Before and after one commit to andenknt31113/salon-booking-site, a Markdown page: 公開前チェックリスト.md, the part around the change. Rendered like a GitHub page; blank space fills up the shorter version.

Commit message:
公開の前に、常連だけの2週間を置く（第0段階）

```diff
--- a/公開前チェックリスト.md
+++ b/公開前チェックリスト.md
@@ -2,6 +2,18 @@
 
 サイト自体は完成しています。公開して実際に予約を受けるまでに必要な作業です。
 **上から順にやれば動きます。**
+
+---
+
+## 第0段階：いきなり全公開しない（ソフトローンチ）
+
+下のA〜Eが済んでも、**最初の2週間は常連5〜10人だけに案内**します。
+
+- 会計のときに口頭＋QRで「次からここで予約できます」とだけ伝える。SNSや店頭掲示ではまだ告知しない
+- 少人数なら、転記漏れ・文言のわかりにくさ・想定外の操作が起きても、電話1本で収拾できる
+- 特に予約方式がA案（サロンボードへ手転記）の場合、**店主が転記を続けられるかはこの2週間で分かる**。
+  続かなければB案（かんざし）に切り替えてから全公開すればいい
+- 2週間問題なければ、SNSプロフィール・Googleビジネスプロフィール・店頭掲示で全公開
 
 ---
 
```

####################

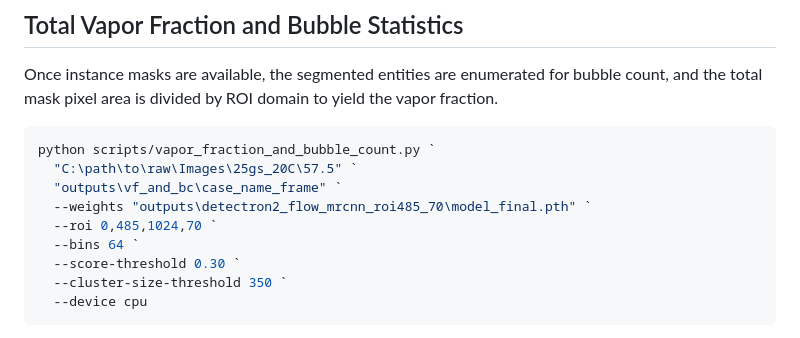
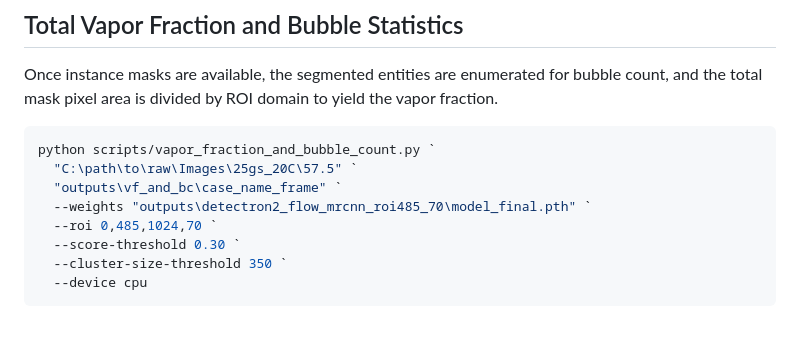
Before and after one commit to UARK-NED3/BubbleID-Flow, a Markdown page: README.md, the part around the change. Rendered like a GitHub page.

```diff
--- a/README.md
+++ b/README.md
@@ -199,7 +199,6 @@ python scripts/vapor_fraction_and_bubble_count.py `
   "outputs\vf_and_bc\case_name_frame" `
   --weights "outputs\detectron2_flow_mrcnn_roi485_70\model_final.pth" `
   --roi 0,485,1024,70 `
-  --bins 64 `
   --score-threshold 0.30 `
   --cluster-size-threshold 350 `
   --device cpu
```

####################

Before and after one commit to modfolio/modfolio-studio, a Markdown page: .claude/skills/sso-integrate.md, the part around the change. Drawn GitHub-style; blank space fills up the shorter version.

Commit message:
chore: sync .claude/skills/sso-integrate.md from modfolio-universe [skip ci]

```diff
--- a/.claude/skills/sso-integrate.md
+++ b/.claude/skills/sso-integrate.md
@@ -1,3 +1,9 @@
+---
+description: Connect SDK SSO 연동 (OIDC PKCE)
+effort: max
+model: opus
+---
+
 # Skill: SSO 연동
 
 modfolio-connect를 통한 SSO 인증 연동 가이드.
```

####################

WHAT NEEDS TO BE DONE:
The expected answer is each line of the records above that includes the string "fills".

SOLUTION TO THIS EXERCISE:
Before and after one commit to andenknt31113/salon-booking-site, a Markdown page: 公開前チェックリスト.md, the part around the change. Rendered like a GitHub page; blank space fills up the shorter version.
Before and after one commit to modfolio/modfolio-studio, a Markdown page: .claude/skills/sso-integrate.md, the part around the change. Drawn GitHub-style; blank space fills up the shorter version.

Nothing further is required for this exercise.